_EXERCISE GOAL_.
Each line below that includes the word "fighting" is to be reported.

_Stored data entries_.

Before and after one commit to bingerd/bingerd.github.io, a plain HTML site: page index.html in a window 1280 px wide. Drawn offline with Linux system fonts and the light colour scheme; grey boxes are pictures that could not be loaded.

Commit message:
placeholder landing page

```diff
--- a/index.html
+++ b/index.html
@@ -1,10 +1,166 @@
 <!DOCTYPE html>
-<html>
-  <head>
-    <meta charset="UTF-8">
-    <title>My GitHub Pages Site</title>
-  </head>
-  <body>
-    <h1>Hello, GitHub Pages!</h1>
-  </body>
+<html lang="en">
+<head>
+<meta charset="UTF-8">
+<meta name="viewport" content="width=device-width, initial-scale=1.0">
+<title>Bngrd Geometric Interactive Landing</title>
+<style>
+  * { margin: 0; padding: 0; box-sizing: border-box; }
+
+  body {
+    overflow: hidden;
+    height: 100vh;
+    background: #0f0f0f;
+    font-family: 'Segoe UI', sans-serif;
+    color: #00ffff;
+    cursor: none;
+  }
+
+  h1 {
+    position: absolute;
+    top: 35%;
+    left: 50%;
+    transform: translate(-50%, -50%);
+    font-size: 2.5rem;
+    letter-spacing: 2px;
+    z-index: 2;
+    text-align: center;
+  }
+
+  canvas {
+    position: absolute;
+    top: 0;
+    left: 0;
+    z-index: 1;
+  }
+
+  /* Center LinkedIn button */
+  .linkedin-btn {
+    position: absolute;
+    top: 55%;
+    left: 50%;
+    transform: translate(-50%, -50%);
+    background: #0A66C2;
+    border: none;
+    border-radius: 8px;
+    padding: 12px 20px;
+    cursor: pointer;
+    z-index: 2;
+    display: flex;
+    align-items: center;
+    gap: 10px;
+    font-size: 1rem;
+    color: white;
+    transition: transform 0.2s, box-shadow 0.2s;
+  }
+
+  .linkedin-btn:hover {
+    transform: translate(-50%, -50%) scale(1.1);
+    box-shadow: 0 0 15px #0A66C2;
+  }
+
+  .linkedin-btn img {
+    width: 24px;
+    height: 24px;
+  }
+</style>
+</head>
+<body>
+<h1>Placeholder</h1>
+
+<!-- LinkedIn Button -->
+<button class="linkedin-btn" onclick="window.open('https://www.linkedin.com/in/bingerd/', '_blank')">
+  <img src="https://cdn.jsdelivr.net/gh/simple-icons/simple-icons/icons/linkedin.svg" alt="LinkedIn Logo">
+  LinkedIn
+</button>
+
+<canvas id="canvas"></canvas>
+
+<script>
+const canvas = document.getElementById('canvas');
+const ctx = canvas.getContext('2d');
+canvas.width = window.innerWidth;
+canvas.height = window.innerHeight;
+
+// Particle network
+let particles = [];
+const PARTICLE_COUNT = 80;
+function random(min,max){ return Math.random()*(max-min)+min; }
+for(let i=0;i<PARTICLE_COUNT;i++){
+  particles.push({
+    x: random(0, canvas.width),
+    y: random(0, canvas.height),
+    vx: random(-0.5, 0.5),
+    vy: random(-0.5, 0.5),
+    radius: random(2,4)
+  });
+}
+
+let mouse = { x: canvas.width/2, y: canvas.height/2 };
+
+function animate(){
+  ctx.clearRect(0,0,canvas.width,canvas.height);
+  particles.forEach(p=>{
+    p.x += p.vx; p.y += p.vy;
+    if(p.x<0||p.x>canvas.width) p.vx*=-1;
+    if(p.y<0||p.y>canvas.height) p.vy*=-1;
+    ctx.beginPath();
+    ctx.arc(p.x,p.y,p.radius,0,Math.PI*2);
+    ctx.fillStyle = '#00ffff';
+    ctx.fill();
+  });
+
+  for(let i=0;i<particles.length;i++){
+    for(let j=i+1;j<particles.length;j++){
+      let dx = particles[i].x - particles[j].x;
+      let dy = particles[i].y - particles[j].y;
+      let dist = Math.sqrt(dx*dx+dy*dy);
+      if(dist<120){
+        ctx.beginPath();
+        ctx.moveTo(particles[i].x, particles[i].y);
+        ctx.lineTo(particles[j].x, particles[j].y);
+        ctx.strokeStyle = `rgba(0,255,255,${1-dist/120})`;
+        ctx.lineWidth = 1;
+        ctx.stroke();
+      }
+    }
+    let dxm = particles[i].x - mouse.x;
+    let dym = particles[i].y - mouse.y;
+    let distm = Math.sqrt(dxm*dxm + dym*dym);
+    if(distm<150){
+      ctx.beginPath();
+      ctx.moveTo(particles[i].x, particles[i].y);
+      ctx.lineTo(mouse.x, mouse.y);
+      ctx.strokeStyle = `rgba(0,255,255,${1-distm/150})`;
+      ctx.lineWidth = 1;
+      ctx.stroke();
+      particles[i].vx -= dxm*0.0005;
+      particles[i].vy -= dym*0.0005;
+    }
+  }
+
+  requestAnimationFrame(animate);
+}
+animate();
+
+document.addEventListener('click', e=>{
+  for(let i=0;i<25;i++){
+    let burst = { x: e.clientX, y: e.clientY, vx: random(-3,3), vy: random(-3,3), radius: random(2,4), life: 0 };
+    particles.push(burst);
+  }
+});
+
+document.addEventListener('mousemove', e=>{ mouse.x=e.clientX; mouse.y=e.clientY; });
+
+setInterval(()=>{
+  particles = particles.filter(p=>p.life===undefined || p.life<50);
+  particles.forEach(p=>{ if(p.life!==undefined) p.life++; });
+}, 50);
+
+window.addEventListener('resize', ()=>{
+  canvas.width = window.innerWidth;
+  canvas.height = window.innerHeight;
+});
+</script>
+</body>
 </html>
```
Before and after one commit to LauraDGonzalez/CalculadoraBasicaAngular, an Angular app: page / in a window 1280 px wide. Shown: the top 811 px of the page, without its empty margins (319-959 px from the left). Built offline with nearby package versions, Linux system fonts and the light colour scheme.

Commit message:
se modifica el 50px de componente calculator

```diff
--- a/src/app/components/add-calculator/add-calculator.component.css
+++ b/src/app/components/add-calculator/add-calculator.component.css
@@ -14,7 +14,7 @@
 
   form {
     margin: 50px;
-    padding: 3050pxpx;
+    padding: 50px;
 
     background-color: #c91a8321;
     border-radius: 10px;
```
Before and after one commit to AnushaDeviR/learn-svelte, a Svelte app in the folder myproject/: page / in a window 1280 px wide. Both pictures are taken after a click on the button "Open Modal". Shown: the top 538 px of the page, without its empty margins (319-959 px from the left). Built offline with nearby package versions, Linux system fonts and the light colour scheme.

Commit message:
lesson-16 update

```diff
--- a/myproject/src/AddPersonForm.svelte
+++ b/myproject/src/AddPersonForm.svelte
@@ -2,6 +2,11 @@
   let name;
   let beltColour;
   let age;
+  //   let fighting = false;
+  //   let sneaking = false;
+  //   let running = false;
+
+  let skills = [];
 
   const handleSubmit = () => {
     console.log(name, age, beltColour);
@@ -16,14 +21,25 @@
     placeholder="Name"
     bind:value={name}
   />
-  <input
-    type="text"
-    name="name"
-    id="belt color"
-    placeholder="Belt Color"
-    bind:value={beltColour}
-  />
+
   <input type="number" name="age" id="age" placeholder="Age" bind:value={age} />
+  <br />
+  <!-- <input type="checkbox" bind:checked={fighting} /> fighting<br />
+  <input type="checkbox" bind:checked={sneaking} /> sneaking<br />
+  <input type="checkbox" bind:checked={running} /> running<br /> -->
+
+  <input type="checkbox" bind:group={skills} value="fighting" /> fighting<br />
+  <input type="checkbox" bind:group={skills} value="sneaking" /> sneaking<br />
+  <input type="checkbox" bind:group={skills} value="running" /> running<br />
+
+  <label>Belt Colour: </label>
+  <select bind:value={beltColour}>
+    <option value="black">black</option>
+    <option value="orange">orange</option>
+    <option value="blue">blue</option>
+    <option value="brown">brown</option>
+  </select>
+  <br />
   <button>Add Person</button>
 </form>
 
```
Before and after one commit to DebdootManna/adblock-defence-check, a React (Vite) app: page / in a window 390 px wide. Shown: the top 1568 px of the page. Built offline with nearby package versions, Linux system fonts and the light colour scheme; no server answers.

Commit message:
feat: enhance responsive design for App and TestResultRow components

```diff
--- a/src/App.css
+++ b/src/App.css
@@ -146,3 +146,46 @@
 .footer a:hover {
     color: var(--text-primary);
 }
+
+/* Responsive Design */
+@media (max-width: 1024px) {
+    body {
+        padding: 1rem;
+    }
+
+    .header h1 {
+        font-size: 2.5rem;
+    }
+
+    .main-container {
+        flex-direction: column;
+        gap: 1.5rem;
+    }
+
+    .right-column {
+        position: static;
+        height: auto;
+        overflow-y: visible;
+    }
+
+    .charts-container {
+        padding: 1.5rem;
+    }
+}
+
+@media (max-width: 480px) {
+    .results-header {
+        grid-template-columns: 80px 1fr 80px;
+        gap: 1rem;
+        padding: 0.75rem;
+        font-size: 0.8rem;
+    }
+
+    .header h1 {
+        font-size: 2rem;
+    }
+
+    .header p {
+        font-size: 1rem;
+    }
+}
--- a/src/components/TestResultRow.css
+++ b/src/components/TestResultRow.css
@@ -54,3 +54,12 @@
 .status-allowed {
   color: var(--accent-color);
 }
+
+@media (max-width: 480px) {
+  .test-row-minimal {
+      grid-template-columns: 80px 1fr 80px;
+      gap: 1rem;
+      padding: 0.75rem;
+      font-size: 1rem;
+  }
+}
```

_WRITTEN SOLUTION_.
+  //   let fighting = false;
+  <!-- <input type="checkbox" bind:checked={fighting} /> fighting<br />
+  <input type="checkbox" bind:group={skills} value="fighting" /> fighting<br />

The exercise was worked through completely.